|Benjamin Paul Durbin, fourth and last son of Mattie Lee Tilley and Amos Lee Durbin, was born October 26, 1903, in Winn Parish. Shortly thereafter, the family moved to Bryceland, Louisiana, where he graduated from high school. He was affectionately called Pauley by his mother and her people.
During his public school career, Paul was not known for his scholarship. Rather he was known for his athletic ability and his playful antics. Once he was punished for one of his pranks by being tied in a burlap sack and hoisted in the air on a goal post. His sense of humor and wit were unappreciated by his teachers. With a broad grin and jovial voice, he proudly shared this story with his children when they asked him about “the good ole days.”
Following his graduation from Bryceland High School, Paul served a year in the United States Army and returned home to manage his father’s business.
In 1927, he married Annie Beatrice Sanders, daughter of Carrie Jane Carter and John Sewell Sanders of Arcadia. From this union came two children, Carrie Sybil and Paul Guy. At the time of his death, Paul had five grandchildren and two great-grandchildren.
With a desire to respond to God’s call to the ministry, Paul sought the counsel of a minister. This minister did not encourage Paul to go to college with a wife and young child and little financial support. Undaunted in his quest to follow God’s will, he went to his family’s minister and shared that he felt God calling him into the ministry. This minister rejoiced with him, put his arm around him, encouraged him to enter college, and bade him Godspeed.
In 1930, with his young family, Paul moved to Tehuacana, Texas, where he entered Westminister Junior College. He consumed his savings and worked as a janitor at the college to support his family. Paul made time to play football until he sustained a broken arm, the scars of which he proudly bore until his death. In 1947, Paul was selected “Rural Pastor of the Year” for the Texas Conference. In 1950, he graduated from Centenary College where Sybil and he were both students for a year.
During his ministry, Paul served several circuits and churches in Louisiana and Texas in the order that follows: Chatham (circuit), Athens (circuit), Downsville (circuit), Athens, Doyline, Springhill (Texas), Avinger (Texas), Heflin, Lisbon, Brownville (West Monroe), Wisner, Logansport (last pastorate before retirement), Summerfield, Hurricane, and Minden (First United Methodist Church associate pastor from 1970-1983). During his ministry, Paul Durbin probably participated in more funerals than any other minister in North Louisiana.

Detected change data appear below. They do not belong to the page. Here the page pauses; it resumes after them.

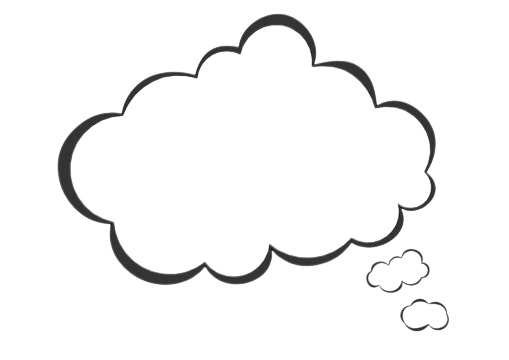
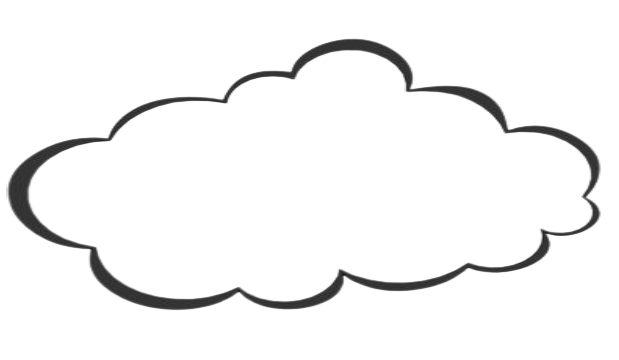
cleaned up landing page

diff --git a/portfolio-website/src/App.css b/portfolio-website/src/App.css
@@ -1,38 +1,95 @@
-.App {
+/* App.css */
+
+/* Basic Reset */
+body,
+html {
+  margin: 0;
+  padding: 0;
+  font-family: "Arial", sans-serif;
+  color: #090904;
+  overflow-x: hidden;
+}
+
+/* Background Layer */
+.background-layer {
+  display: flex;
+  align-items: center;
+  justify-content: center;
+  background-color: #090904; /* Dark background */
+}
+
+.title {
+  color: #f0f8ff;
+  font-size: 3em;
   text-align: center;
 }
 
-.App-logo {
-  height: 40vmin;
-  pointer-events: none;
+/* Thought Bubble */
+.thought-bubble-layer {
+  display: flex;
+  justify-content: center;
+  align-items: center;
 }
 
-@media (prefers-reduced-motion: no-preference) {
-  .App-logo {
-    animation: App-logo-spin infinite 20s linear;
+.thought-bubble {
+  width: 150px;
+  animation: float 6s ease-in-out infinite;
+}
+
+.bottom-button {
+  background-color: #c8cec9;
+  padding: 15px 30px;
+  border: none;
+  border-radius: 8px;
+  box-shadow: 0 4px 8px rgba(0, 0, 0, 0.3);
+  cursor: pointer;
+  transition: transform 0.2s, box-shadow 0.2s;
+}
+
+.bottom-button:hover {
+  transform: translateY(-3px);
+  box-shadow: 0 6px 12px rgba(0, 0, 0, 0.3);
+}
+
+.bottom-button:active {
+  transform: translateY(0);
+  box-shadow: 0 4px 8px rgba(0, 0, 0, 0.3);
+}
+
+/* Link Styles */
+.button-link {
+  color: #ffffff;
+  font-size: 1.25em;
+  font-weight: bold;
+  text-decoration: none;
+}
+
+@keyframes float {
+  0%,
+  100% {
+    transform: translateY(0);
+  }
+  50% {
+    transform: translateY(-10px);
   }
 }
 
-.App-header {
-  background-color: #282c34;
-  min-height: 100vh;
+/* Question Layers with Cloud Background */
+.cloud {
+  background-image: url("./assets/thoughtbubble.png"); /* Path to cloud image */
+  background-size: contain;
+  background-repeat: no-repeat;
+  background-position: center;
   display: flex;
-  flex-direction: column;
   align-items: center;
   justify-content: center;
-  font-size: calc(10px + 2vmin);
-  color: white;
+  padding: 40px; /* Adds space around question text */
 }
 
-.App-link {
-  color: #61dafb;
-}
-
-@keyframes App-logo-spin {
-  from {
-    transform: rotate(0deg);
-  }
-  to {
-    transform: rotate(360deg);
-  }
+.question-text {
+  font-size: 2em;
+  color: #333;
+  text-align: center;
+  padding: 20px;
+  border-radius: 8px;
 }

diff --git a/portfolio-website/src/App.js b/portfolio-website/src/App.js
@@ -1,73 +1,56 @@
+// App.js
+import React from "react";
 import { Parallax, ParallaxLayer } from "@react-spring/parallax";
-import tyler from "./assets/tyler-removebg-preview.png";
-import thought from "./assets/thoughtbubble.png";
-import land from "./assets/landbetter.jpg";
-import moon from "./assets/moon.jpg";
-import thinking from "./assets/thinking.png"
-import idea from "./assets/idea.png"
 import { Link } from "react-router-dom";
-import './App.css';
+import thoughtBubble from "./assets/thoughtbubble.png"; // Thought bubble image
+import "./App.css";
 
 function App() {
   return (
-    <Parallax pages={5}>
+    <Parallax pages={4} style={{ backgroundColor: "#090904" }}>
+      {/* Background layer */}
+      <ParallaxLayer offset={0} speed={1} className="background-layer">
+        <h1 className="title">Welcome to Tyler's World</h1>
+      </ParallaxLayer>
+
+      {/* Question Layer 1 */}
       <ParallaxLayer
-        offset={0}
-        speed={1}
-        factor={2.1}
-        style={{
-          backgroundImage: `url(${moon})`,
-          backgroundSize: "cover",
-        }}
-      ></ParallaxLayer>
+        offset={0.7}
+        speed={0.8}
+        factor={1.1}
+        className="background-layer question-layer cloud"
+      >
+        <h2 className="question-text">Who is Tyler?</h2>
+      </ParallaxLayer>
+
+      {/* Question Layer 2 */}
+      <ParallaxLayer
+        offset={1.3}
+        speed={0.7}
+        factor={1.1}
+        className="background-layer question-layer cloud"
+      >
+        <h2 className="question-text">What does Tyler develop?</h2>
+      </ParallaxLayer>
+
+      {/* Question Layer 3 */}
+      <ParallaxLayer
+        offset={2}
+        speed={0.6}
+        factor={1.1}
+        className="background-layer question-layer cloud"
+      >
+        <h2 className="question-text">Where is Tyler going?</h2>
+      </ParallaxLayer>
+
       <ParallaxLayer
         offset={3}
-        speed={1}
-        factor={3}
-        style={{
-          backgroundImage: `url(${land})`,
-          backgroundSize: "cover",
-        }}
-      ></ParallaxLayer>
-      <ParallaxLayer
-        className="linear-gradient"
-        offset={1}
-        factor={4.1}
-        speed={1}
-      ></ParallaxLayer>
-      <ParallaxLayer className="cloud" 
-        offset={0.35}
-        speed={0.1}
-        >
-        <img src={thought} className="img-fluid image" alt="..."></img>
-        <h1 className="text">Who is Tyler Du?</h1>
-      </ParallaxLayer>
-      <ParallaxLayer sticky={{ start: 0.5, end: 1.9 }} className="thinking" 
-       offset={0.6}
-       >
-        <img src={thinking} alt="..." />
-      </ParallaxLayer>
-      <ParallaxLayer
-        offset={4}
-        speed={1.2}
-        className="tyler-happy"
+        speed={0}
+        className="background-layer question-layer"
       >
-        <img src={tyler} alt="tyler_happy" />
-      </ParallaxLayer>
-      <ParallaxLayer
-      offset={4}
-      speed={1.1}
-      className="lightbulb"
-      >
-        <img src={idea} alt="lightbulb"/>
-      </ParallaxLayer>
-      <ParallaxLayer
-      offset={4.4}
-      speed={1.5}
-      >
-        <div className="text-center">
-          <Link to={`/home`} className="btn btn-success btn-lg">Click here to find out!</Link>
-        </div>
+        <Link to={`/home`} className="bottom-button button-link">
+          Click here to find out!
+        </Link>
       </ParallaxLayer>
     </Parallax>
   );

Paul had two earthly dreams, to build a house of his own and to write a book He lived to see both dreams come true. He built a house in Winn Parish in 1969, and wrote the book. Everlasting Good Will and Glory, published in 1963. His life was spent helping others that they, too, might experience everlasting good will and glory.
|Source: Journal Louisiana Conference, 1984; p.194|